For the first time in a decade, there is a contested race for mayor in the small town of Hull.
Councilman Paul Elkins, 71, who has served on the council for five years, resigned his post last month to run for the vacant mayoral seat, which was vacated by Mayor Rebecca Hutchins in August. Hutchins replaced her late husband, Mayor B.W. Hutchins last fall. B.W. died in April 2007 during his 14th year as mayor. Mrs. Hutchins, who had served on the council since 1991, was the sole qualifier to replace him.
She resigned in August because she was moving to a home outside the city limits.
Elkins will face newcomer Tony Ganey, 60, owner of an Athens franchise of Express Tax Service and a resident of Hidden Falls subdivision on Glenn Carrie Road. Ganey said Tuesday that he and his wife, Regina, moved to Hull from Valdosta two years ago.
“We just love the place,” Ganey said. “I’ve gotten to know my neighbors’ (in Hidden Falls) names, their kids’ names and their pets’ names.”
Ganey said he had kept up with Hull city council meetings through news articles and by talking with neighbor Paul Cook, a Hull councilman.

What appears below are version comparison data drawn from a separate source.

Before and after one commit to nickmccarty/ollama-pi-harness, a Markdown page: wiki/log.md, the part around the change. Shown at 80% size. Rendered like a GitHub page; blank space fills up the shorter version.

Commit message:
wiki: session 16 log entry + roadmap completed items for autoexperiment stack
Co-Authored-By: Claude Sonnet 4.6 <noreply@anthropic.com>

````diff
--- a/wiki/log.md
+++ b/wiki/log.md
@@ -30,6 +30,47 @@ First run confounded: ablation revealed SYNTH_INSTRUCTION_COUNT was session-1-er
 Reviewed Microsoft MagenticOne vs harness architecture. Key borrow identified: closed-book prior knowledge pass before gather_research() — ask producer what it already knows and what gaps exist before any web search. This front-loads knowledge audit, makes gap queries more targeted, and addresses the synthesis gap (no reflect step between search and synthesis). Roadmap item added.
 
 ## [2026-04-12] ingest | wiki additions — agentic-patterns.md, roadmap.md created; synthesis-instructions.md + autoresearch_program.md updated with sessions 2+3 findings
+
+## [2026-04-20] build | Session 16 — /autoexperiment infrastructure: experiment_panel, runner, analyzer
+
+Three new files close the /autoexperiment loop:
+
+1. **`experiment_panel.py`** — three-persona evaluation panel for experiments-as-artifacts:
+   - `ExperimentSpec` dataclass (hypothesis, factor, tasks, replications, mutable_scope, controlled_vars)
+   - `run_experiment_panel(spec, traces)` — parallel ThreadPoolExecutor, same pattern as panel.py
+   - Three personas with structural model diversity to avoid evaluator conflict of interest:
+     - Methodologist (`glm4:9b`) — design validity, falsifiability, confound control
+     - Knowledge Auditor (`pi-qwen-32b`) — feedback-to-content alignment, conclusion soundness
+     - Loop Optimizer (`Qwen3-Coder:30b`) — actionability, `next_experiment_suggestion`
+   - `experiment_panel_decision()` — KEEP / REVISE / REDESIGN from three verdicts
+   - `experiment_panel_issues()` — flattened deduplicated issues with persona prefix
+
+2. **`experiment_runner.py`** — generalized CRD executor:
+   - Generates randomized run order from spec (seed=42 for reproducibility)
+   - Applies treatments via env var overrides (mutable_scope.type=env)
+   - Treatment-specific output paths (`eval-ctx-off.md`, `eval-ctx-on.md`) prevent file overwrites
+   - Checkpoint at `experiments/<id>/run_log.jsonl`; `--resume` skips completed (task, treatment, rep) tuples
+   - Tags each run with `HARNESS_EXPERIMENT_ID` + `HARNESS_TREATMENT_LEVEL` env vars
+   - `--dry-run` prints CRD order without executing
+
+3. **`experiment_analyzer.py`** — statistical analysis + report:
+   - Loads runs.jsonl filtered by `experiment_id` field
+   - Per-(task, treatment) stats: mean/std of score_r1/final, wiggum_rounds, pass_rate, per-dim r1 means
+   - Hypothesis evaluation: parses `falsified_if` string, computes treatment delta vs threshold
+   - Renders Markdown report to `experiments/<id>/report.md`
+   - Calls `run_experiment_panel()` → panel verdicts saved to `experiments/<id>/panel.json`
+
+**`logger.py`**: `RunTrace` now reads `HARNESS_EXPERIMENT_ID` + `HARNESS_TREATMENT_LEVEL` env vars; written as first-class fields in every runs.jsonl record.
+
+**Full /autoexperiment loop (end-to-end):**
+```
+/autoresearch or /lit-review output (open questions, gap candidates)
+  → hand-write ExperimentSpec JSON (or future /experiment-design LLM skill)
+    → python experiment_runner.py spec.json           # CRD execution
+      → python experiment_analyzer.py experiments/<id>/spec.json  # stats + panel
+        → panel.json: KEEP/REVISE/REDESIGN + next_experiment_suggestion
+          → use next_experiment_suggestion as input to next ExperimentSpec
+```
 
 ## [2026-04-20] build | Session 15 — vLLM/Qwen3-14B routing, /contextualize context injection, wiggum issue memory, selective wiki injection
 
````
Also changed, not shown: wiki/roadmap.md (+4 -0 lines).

“I have a lot of free time, my kids’ are grown, though I do have two little dogs, but I thought this would be a good opportunity to serve the community,” Ganey said of his decision to run.
He feels his career as a businessman, including having served as president and vice-president of a company, help qualify him for the position. “There’s no ego involved here, no making money, it’s just whether I can serve the community.”
Ganey said, if elected, he plans to be very proactive in getting grants and other funding for the town.
“It’s great,” Elkins said of having competition for mayor. “It’s a real step forward for Hull.”
Elkins added that it has been years since there’s been a competitive local race in Hull.
In fact, for a while now Elkins and other members of the council have had trouble just finding someone to fill vacated council seats. And he remains optimistic that this signals more interest in the little town going forward.
“As the county, and this area, grows I think we’re going to see more interest in city government,” Elkins said.
Elkins said there are more than 120 registered voters within the city limits, but noted that only 15 voted in the last local election. He hopes those numbers improve this time, and he thinks they will, especially since the special election for mayor is being held on the same day as the general election.
“Voting for mayor will be in the same building, the Hull Civic Club,” Elkins noted. Those who show up to vote and who desire to vote for mayor, will need to obtain a special ballot while at the polls – the mayoral candidates won’t be on the general election ballot.